_DATA RECORDS_:
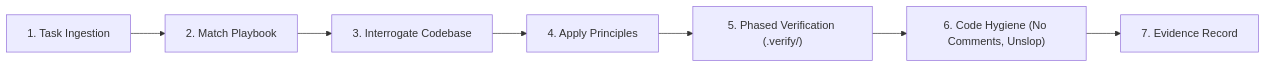
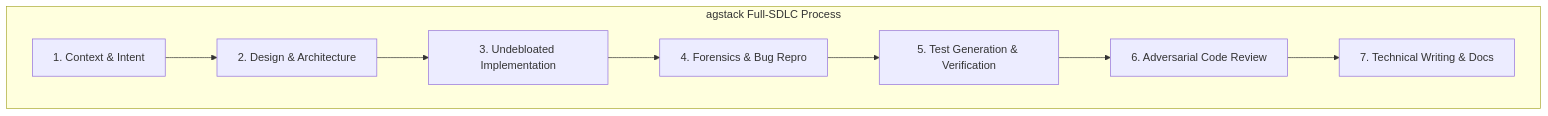
One commit to autonomic-ai-dev/agent-registry changed the diagram in packages/agstack/.cursor/skills/agstack-mode/SKILL.md. Above: the diagram before and after it, drawn with Mermaid. The commit also changed other lines of this file and 27 other files, not shown here.

Commit message:
feat(agstack): expand to full-SDLC operating system (intent, design, forensics, test-generation, review, technical-writing)

````diff
--- a/packages/agstack/.cursor/skills/agstack-mode/SKILL.md
+++ b/packages/agstack/.cursor/skills/agstack-mode/SKILL.md
@@ -15,9 +11,11 @@
 ```mermaid
-flowchart LR
-    Task["1. Task Ingestion"] --> Playbook["2. Match Playbook"]
-    Playbook --> Interrogate["3. Interrogate Codebase"]
-    Interrogate --> Grounding["4. Apply Principles"]
-    Grounding --> Verify["5. Phased Verification (.verify/)"]
-    Verify --> Hygiene["6. Code Hygiene (No Comments, Unslop)"]
-    Hygiene --> Evidence["7. Evidence Record"]
+flowchart TD
+    subgraph SDLC ["agstack Full-SDLC Process"]
+        P1["1. Context & Intent"] --> P2["2. Design & Architecture"]
+        P2 --> P3["3. Undebloated Implementation"]
+        P3 --> P4["4. Forensics & Bug Repro"]
+        P4 --> P5["5. Test Generation & Verification"]
+        P5 --> P6["6. Adversarial Code Review"]
+        P6 --> P7["7. Technical Writing & Docs"]
+    end
 ```
````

_WHAT YOU HAVE TO DO_: Wherever a line contains the string "Playbook", copy that line from the data.

_SOLUTION TO THE EXERCISE_:
-    Task["1. Task Ingestion"] --> Playbook["2. Match Playbook"]
-    Playbook --> Interrogate["3. Interrogate Codebase"]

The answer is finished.